REQUIRED WORK
Please copy every line of the records below that holds the word "index".

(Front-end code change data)
· · · ·

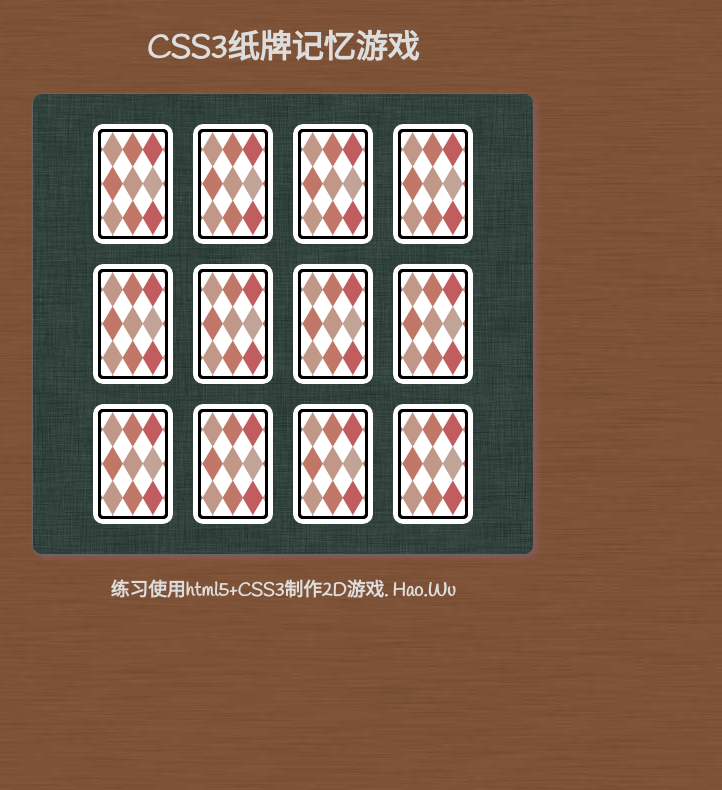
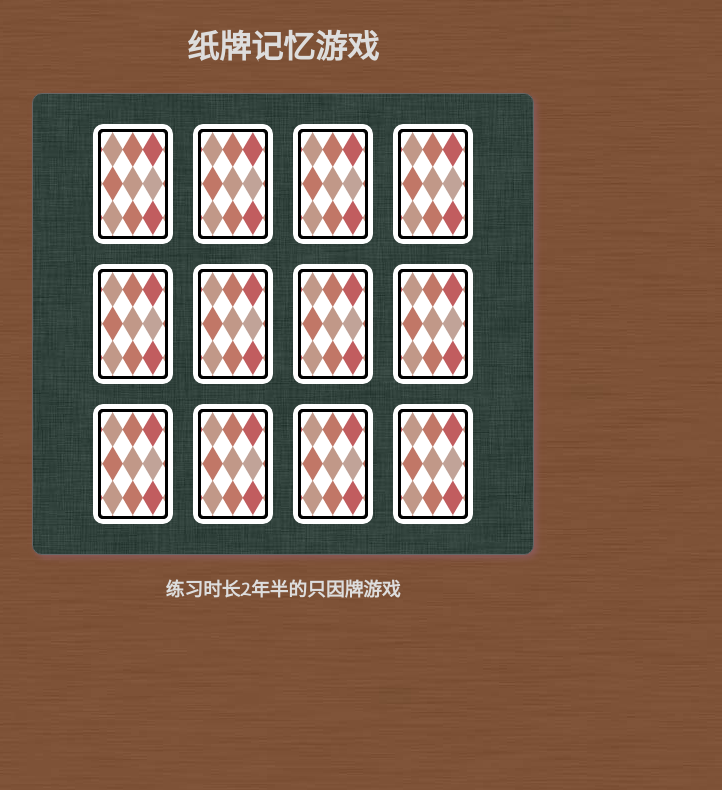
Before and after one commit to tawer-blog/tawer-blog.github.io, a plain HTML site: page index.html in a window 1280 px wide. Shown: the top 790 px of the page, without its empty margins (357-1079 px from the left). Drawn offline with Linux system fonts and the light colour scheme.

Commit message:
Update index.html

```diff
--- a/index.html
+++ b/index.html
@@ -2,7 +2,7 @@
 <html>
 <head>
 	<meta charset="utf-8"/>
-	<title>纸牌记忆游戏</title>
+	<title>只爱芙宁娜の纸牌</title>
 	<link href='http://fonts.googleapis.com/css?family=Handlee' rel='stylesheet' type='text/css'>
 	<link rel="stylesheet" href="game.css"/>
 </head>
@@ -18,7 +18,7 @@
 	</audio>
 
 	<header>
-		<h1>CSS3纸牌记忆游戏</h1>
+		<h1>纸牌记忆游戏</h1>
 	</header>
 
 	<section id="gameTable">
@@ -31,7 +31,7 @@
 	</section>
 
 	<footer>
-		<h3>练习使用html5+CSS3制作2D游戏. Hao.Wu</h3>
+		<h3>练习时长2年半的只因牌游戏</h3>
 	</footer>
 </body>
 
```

· · · ·

YOUR SOLUTION
Before and after one commit to tawer-blog/tawer-blog.github.io, a plain HTML site: page index.html in a window 1280 px wide. Shown: the top 790 px of the page, without its empty margins (357-1079 px from the left). Drawn offline with Linux system fonts and the light colour scheme.
Update index.html
--- a/index.html
+++ b/index.html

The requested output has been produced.